*** Data supplied ***

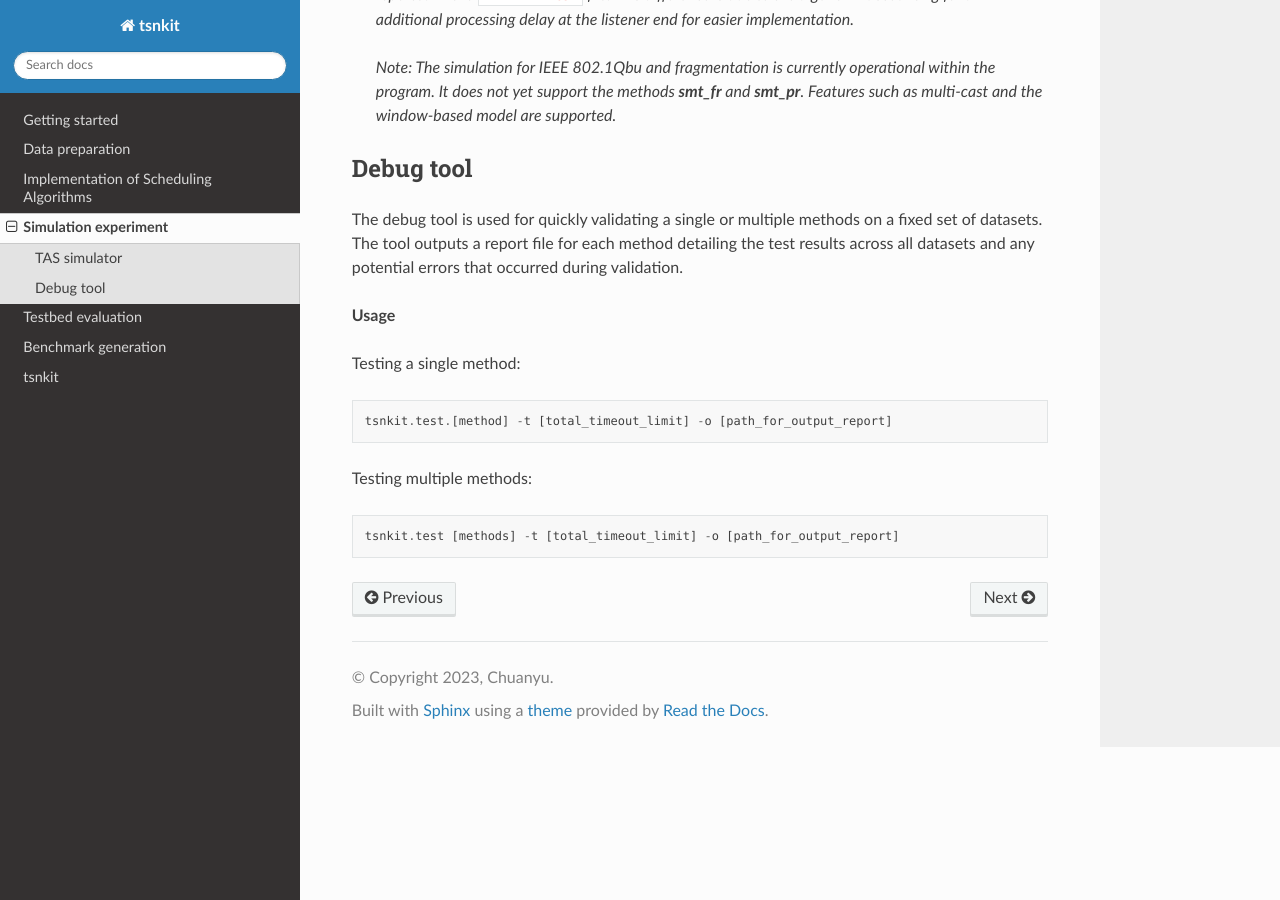
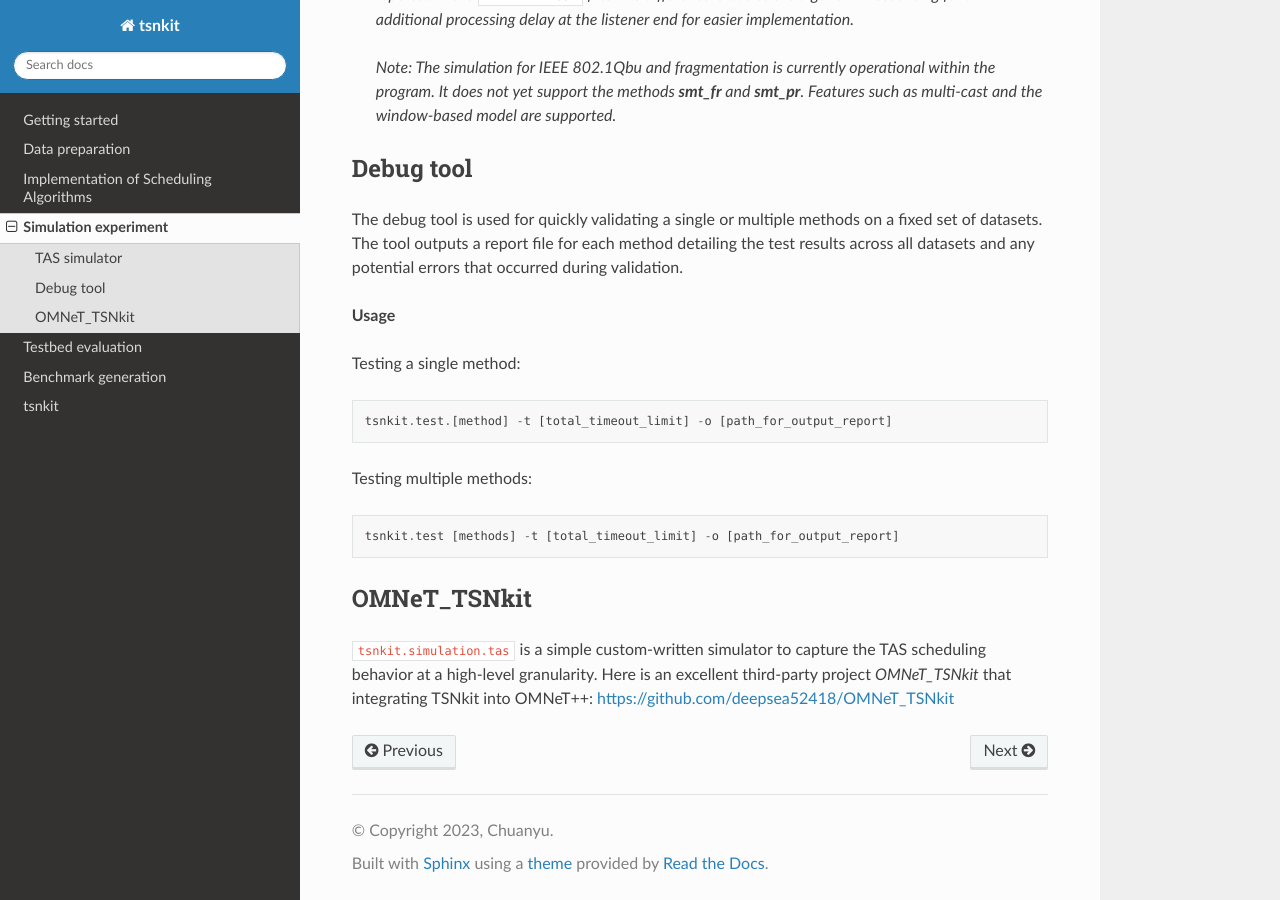
Before and after one commit to ChuanyuXue/tsnkit, a Sphinx documentation site: the page built from doc/source/simulation.md, in a window 1280 px wide and 900 px high, scrolled down 1777 px. Built offline with Sphinx 7.4.7 and the Read the Docs theme 3.1.0, drawn with Linux system fonts in a browser that asks for light colours.

Commit message:
Promote omnet_tsnkit proj

````diff
--- a/doc/source/simulation.md
+++ b/doc/source/simulation.md
@@ -90,3 +90,7 @@ Testing multiple methods:
 ```
 tsnkit.test [methods] -t [total_timeout_limit] -o [path_for_output_report]
 ```
+
+## OMNeT_TSNkit
+
+`tsnkit.simulation.tas` is a simple custom-written simulator to capture the TAS scheduling behavior at a high-level granularity. Here is an excellent third-party project *OMNeT_TSNkit* that integrating TSNkit into OMNeT++: [https://github.com/deepsea52418/OMNeT_TSNkit](https://github.com/deepsea52418/OMNeT_TSNkit)
````
Also changed, not shown: README.md (+4 -0 lines).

***

▸ Directions for this task: Throughout the material above, find lines holding the word "simulation", then copy them.

▸ Answer below:
Before and after one commit to ChuanyuXue/tsnkit, a Sphinx documentation site: the page built from doc/source/simulation.md, in a window 1280 px wide and 900 px high, scrolled down 1777 px. Built offline with Sphinx 7.4.7 and the Read the Docs theme 3.1.0, drawn with Linux system fonts in a browser that asks for light colours.
--- a/doc/source/simulation.md
+++ b/doc/source/simulation.md
+`tsnkit.simulation.tas` is a simple custom-written simulator to capture the TAS scheduling behavior at a high-level granularity. Here is an excellent third-party project *OMNeT_TSNkit* that integrating TSNkit into OMNeT++: [https://github.com/deepsea52418/OMNeT_TSNkit](https://github.com/deepsea52418/OMNeT_TSNkit)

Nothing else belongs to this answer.